* **Data for analysis**
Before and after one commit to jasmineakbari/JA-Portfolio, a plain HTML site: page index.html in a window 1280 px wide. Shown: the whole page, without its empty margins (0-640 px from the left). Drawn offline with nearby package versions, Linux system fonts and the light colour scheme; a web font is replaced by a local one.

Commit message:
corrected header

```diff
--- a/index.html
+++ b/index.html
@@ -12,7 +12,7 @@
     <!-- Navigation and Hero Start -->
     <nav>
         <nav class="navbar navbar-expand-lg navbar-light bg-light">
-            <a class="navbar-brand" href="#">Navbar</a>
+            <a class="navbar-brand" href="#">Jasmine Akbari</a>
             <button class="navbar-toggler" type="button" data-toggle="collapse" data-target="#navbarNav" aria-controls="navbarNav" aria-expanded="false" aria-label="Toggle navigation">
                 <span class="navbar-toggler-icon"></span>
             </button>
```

* **Problem description**
The number of lines in this listing that hold "navbar" is the only answer required.

* **Response below**
5